*** Block opens ***

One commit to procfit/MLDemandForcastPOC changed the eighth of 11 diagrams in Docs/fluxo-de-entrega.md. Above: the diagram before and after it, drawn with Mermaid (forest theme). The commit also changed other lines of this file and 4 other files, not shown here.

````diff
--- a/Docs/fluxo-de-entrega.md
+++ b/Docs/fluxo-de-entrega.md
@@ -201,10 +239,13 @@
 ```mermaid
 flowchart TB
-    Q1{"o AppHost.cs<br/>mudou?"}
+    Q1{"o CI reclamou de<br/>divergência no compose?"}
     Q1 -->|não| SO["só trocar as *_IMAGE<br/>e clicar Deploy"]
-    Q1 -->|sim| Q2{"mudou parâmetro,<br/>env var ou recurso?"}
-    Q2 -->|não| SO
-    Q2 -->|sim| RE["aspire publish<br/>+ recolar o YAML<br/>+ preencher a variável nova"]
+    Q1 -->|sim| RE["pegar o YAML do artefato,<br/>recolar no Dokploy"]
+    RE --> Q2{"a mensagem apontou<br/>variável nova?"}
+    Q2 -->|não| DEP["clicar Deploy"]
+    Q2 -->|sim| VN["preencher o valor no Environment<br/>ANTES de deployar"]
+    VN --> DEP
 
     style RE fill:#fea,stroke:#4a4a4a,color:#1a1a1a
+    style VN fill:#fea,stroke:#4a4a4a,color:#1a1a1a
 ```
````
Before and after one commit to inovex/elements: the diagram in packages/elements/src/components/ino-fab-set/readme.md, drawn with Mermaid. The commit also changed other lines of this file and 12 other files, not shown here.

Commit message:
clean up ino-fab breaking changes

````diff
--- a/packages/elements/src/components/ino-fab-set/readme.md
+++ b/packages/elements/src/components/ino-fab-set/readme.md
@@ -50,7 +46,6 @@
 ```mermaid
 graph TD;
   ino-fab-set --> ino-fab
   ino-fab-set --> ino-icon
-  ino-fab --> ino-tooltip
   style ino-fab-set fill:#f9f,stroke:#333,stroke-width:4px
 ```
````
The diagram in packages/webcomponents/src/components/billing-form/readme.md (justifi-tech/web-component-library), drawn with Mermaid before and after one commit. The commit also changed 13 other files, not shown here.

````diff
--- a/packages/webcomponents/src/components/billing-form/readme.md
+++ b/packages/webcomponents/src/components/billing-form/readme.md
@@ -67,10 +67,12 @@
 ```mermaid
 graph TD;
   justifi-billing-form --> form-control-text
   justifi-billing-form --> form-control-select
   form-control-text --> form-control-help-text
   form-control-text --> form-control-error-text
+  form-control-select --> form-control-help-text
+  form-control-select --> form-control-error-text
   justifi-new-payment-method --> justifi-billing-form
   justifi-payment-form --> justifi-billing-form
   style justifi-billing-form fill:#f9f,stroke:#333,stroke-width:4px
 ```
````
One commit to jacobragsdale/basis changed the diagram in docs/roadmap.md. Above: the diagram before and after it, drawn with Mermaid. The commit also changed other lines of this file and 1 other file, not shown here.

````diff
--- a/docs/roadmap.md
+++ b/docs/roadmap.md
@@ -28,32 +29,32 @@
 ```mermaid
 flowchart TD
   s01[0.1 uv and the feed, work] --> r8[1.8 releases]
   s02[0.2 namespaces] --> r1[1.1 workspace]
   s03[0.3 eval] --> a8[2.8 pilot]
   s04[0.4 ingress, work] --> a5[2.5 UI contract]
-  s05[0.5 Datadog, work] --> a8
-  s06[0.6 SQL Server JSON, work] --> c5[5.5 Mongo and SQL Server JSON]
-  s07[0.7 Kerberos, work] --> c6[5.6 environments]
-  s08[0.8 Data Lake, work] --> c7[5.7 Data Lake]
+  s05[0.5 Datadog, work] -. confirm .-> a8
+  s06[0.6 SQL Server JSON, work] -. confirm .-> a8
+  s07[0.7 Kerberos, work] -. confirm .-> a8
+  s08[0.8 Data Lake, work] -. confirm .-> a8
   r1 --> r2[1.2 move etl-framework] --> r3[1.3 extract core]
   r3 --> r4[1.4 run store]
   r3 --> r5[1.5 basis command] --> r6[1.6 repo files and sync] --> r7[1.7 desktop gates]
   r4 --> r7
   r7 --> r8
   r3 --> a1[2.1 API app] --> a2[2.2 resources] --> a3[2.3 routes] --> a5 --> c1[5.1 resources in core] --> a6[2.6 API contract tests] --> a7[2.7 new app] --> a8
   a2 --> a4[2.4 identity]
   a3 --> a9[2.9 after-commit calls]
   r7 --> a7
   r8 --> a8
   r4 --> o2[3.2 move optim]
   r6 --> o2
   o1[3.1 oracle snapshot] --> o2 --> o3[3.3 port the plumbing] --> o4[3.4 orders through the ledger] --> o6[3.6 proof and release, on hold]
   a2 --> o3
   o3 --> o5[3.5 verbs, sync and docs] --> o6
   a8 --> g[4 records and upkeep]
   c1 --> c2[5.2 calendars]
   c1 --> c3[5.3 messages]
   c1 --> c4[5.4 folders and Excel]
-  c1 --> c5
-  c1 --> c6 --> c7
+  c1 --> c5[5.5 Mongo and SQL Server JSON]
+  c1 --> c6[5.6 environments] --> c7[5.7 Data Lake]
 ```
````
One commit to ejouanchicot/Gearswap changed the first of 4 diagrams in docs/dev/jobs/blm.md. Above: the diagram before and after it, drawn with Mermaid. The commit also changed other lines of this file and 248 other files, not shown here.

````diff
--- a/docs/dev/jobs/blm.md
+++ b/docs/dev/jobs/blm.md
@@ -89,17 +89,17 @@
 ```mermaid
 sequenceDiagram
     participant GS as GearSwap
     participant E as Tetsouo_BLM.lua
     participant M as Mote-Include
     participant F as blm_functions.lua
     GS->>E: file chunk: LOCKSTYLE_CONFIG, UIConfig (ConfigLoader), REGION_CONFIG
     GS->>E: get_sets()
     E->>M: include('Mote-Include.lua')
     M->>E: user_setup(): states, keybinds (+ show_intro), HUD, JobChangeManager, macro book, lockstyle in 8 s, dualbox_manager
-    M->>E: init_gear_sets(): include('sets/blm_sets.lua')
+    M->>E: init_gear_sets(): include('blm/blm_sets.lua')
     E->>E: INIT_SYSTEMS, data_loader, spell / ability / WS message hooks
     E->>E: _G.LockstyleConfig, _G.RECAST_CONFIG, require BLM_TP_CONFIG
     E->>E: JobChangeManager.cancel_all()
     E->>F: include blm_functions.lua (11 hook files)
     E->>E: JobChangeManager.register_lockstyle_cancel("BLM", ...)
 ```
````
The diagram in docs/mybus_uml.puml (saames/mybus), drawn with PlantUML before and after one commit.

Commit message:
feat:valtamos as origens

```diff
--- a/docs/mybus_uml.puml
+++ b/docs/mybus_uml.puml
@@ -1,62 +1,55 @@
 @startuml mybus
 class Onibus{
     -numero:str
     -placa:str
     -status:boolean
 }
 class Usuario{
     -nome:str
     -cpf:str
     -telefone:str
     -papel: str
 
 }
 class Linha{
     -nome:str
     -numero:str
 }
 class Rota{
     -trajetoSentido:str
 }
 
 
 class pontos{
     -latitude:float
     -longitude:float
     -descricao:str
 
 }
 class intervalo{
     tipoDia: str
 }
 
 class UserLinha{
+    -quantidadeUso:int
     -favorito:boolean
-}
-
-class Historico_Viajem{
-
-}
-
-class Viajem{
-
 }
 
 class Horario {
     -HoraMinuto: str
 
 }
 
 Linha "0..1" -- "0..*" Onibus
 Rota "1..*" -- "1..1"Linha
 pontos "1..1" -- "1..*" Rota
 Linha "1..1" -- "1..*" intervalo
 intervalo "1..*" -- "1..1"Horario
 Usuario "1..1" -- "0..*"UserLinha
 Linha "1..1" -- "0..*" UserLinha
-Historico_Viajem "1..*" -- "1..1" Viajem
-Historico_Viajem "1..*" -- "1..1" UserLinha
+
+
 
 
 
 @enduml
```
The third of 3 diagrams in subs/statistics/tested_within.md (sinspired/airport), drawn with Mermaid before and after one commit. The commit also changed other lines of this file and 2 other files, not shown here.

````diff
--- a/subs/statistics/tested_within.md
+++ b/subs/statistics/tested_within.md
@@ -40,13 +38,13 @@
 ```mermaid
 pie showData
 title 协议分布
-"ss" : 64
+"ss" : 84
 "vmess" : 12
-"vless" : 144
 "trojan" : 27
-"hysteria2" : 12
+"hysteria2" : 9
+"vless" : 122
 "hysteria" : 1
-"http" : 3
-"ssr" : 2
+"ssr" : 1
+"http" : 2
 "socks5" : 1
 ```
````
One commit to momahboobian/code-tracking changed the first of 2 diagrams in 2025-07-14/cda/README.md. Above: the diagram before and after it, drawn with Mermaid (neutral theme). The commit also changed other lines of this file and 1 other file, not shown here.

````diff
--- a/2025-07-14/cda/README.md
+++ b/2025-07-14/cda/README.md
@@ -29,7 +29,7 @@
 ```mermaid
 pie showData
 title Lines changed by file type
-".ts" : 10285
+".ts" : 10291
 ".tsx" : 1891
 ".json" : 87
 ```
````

*** Block closes ***

(TASK TO CARRY OUT): Whenever a line in the data holds "UserLinha", copy that line.

(COMPLETED TASK):
 class UserLinha{
 Usuario "1..1" -- "0..*"UserLinha
 Linha "1..1" -- "0..*" UserLinha
-Historico_Viajem "1..*" -- "1..1" UserLinha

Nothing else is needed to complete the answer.